** Task input **
______________________________

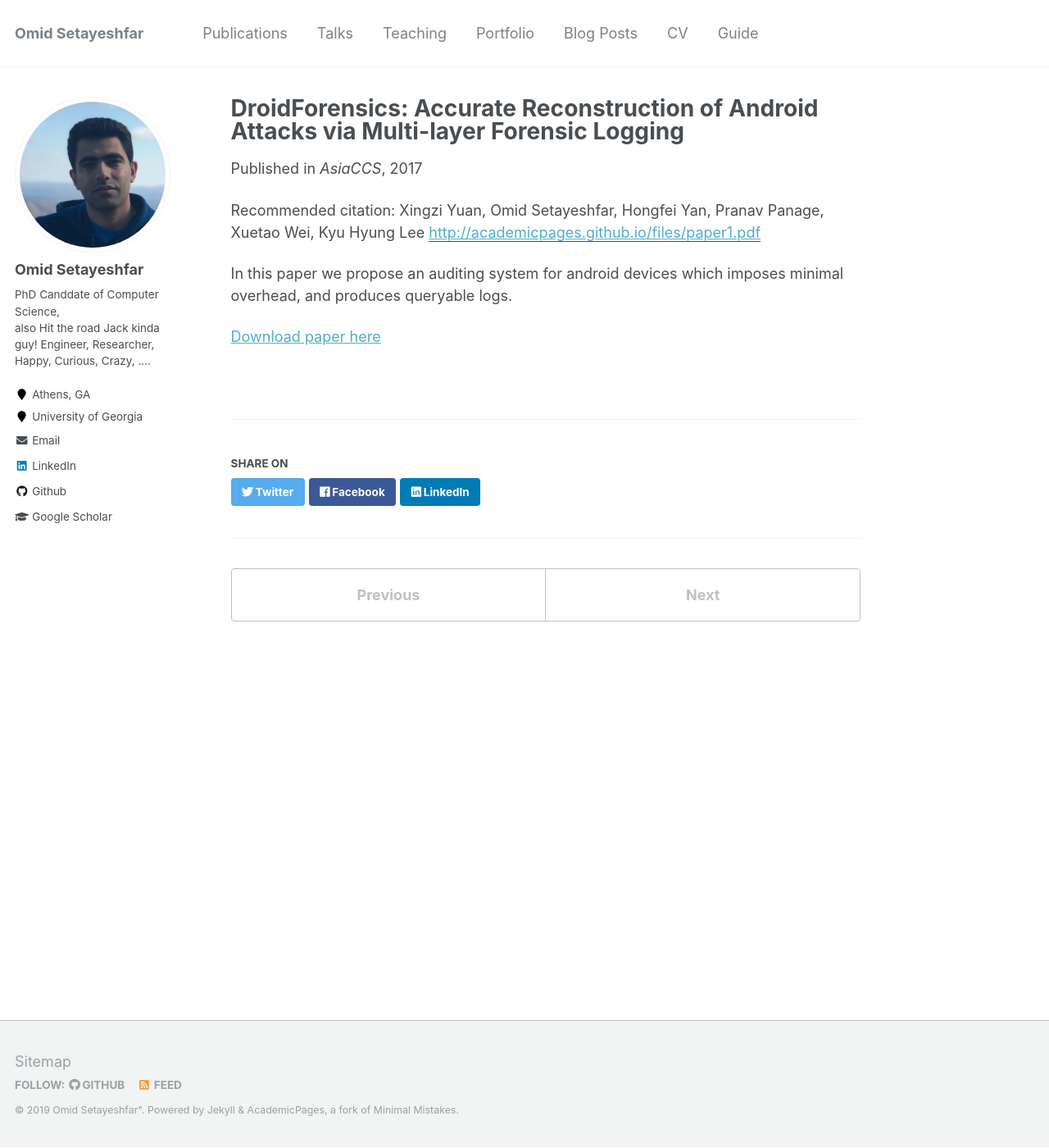
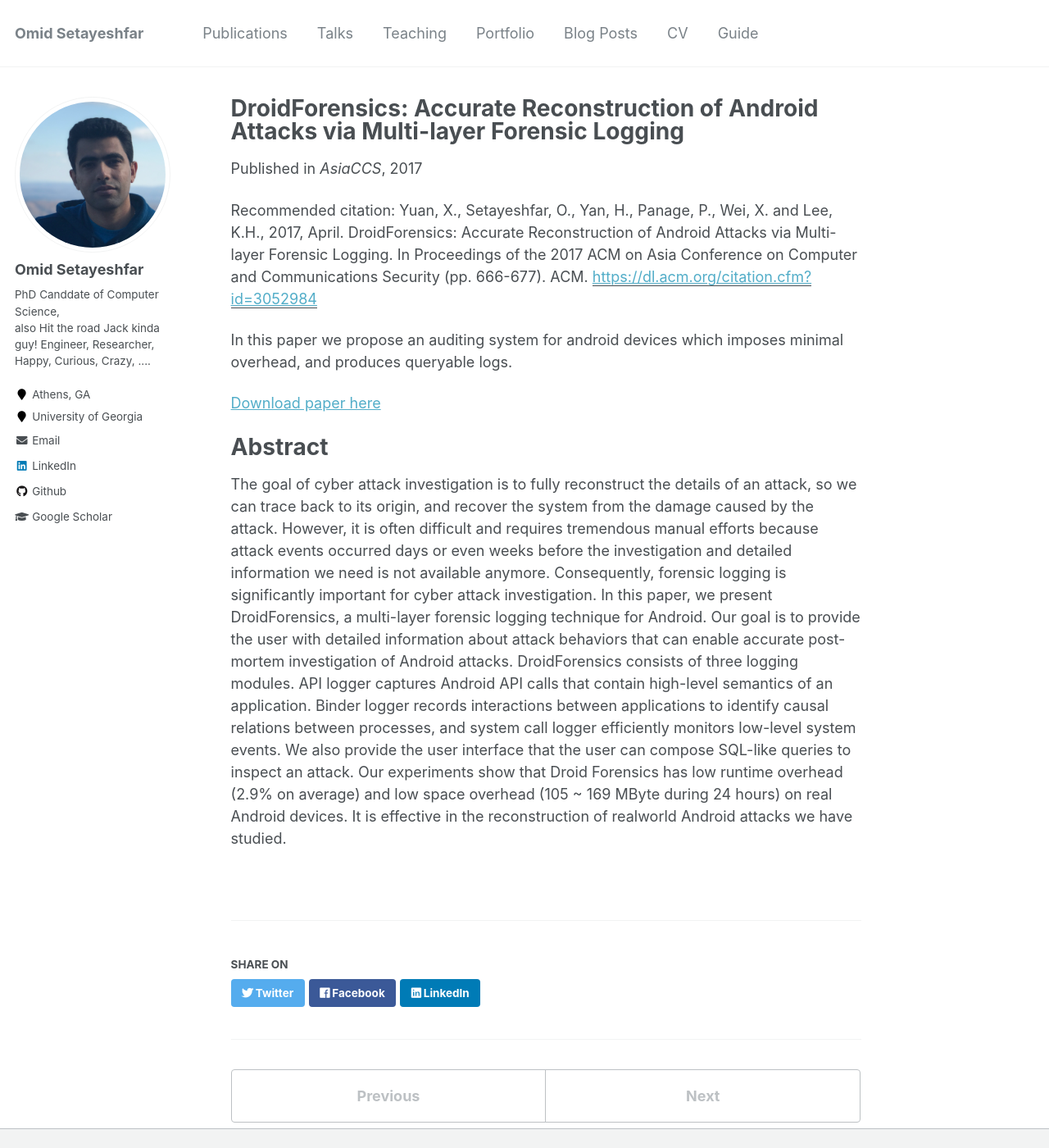
Before and after one commit to omid-s/omid-s.github.io, a Jekyll site: the page built from _publications/droidforensics.md, in a window 1280 px wide and 1400 px high. Shown: the whole window at 82% size. Built offline with Jekyll 4.4.1, drawn with Linux system fonts in a browser that asks for light colours.

Commit message:
adds abstract to droid forensics

```diff
--- a/_publications/droidforensics.md
+++ b/_publications/droidforensics.md
@@ -5,11 +5,15 @@ permalink: /publication/droidforensics
 excerpt: 'This paper is about android forensics.'
 date: 2017-04-06
 venue: 'AsiaCCS'
-paperurl: 'http://academicpages.github.io/files/paper1.pdf'
-citation: 'Xingzi Yuan, Omid Setayeshfar, Hongfei Yan, Pranav Panage, Xuetao Wei, Kyu Hyung Lee'
+paperurl: 'https://dl.acm.org/citation.cfm?id=3052984'
+citation: 'Yuan, X., Setayeshfar, O., Yan, H., Panage, P., Wei, X. and Lee, K.H., 2017, April. DroidForensics: Accurate Reconstruction of Android Attacks via Multi-layer Forensic Logging. In Proceedings of the 2017 ACM on Asia Conference on Computer and Communications Security (pp. 666-677). ACM.'
 ---
 
 In this paper we propose an auditing system for android devices which imposes minimal overhead, and produces queryable logs.
 
 
 [Download paper here](https://kyuhlee.github.io/publications/asiaccs17.pdf)
+
+# Abstract
+
+The goal of cyber attack investigation is to fully reconstruct the details of an attack, so we can trace back to its origin, and recover the system from the damage caused by the attack. However, it is often difficult and requires tremendous manual efforts because attack events occurred days or even weeks before the investigation and detailed information we need is not available anymore. Consequently, forensic logging is significantly important for cyber attack investigation. In this paper, we present DroidForensics, a multi-layer forensic logging technique for Android. Our goal is to provide the user with detailed information about attack behaviors that can enable accurate post-mortem investigation of Android attacks. DroidForensics consists of three logging modules. API logger captures Android API calls that contain high-level semantics of an application. Binder logger records interactions between applications to identify causal relations between processes, and system call logger efficiently monitors low-level system events. We also provide the user interface that the user can compose SQL-like queries to inspect an attack. Our experiments show that Droid Forensics has low runtime overhead (2.9% on average) and low space overhead (105 ~ 169 MByte during 24 hours) on real Android devices. It is effective in the reconstruction of realworld Android attacks we have studied.
```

______________________________

** Task directions **
Repeat all of the entries above exactly. Keep pictures out of it.

** Task result **
Before and after one commit to omid-s/omid-s.github.io, a Jekyll site: the page built from _publications/droidforensics.md, in a window 1280 px wide and 1400 px high. Shown: the whole window at 82% size. Built offline with Jekyll 4.4.1, drawn with Linux system fonts in a browser that asks for light colours.

Commit message:
adds abstract to droid forensics

```diff
--- a/_publications/droidforensics.md
+++ b/_publications/droidforensics.md
@@ -5,11 +5,15 @@ permalink: /publication/droidforensics
 excerpt: 'This paper is about android forensics.'
 date: 2017-04-06
 venue: 'AsiaCCS'
-paperurl: 'http://academicpages.github.io/files/paper1.pdf'
-citation: 'Xingzi Yuan, Omid Setayeshfar, Hongfei Yan, Pranav Panage, Xuetao Wei, Kyu Hyung Lee'
+paperurl: 'https://dl.acm.org/citation.cfm?id=3052984'
+citation: 'Yuan, X., Setayeshfar, O., Yan, H., Panage, P., Wei, X. and Lee, K.H., 2017, April. DroidForensics: Accurate Reconstruction of Android Attacks via Multi-layer Forensic Logging. In Proceedings of the 2017 ACM on Asia Conference on Computer and Communications Security (pp. 666-677). ACM.'
 ---
 
 In this paper we propose an auditing system for android devices which imposes minimal overhead, and produces queryable logs.
 
 
 [Download paper here](https://kyuhlee.github.io/publications/asiaccs17.pdf)
+
+# Abstract
+
+The goal of cyber attack investigation is to fully reconstruct the details of an attack, so we can trace back to its origin, and recover the system from the damage caused by the attack. However, it is often difficult and requires tremendous manual efforts because attack events occurred days or even weeks before the investigation and detailed information we need is not available anymore. Consequently, forensic logging is significantly important for cyber attack investigation. In this paper, we present DroidForensics, a multi-layer forensic logging technique for Android. Our goal is to provide the user with detailed information about attack behaviors that can enable accurate post-mortem investigation of Android attacks. DroidForensics consists of three logging modules. API logger captures Android API calls that contain high-level semantics of an application. Binder logger records interactions between applications to identify causal relations between processes, and system call logger efficiently monitors low-level system events. We also provide the user interface that the user can compose SQL-like queries to inspect an attack. Our experiments show that Droid Forensics has low runtime overhead (2.9% on average) and low space overhead (105 ~ 169 MByte during 24 hours) on real Android devices. It is effective in the reconstruction of realworld Android attacks we have studied.
```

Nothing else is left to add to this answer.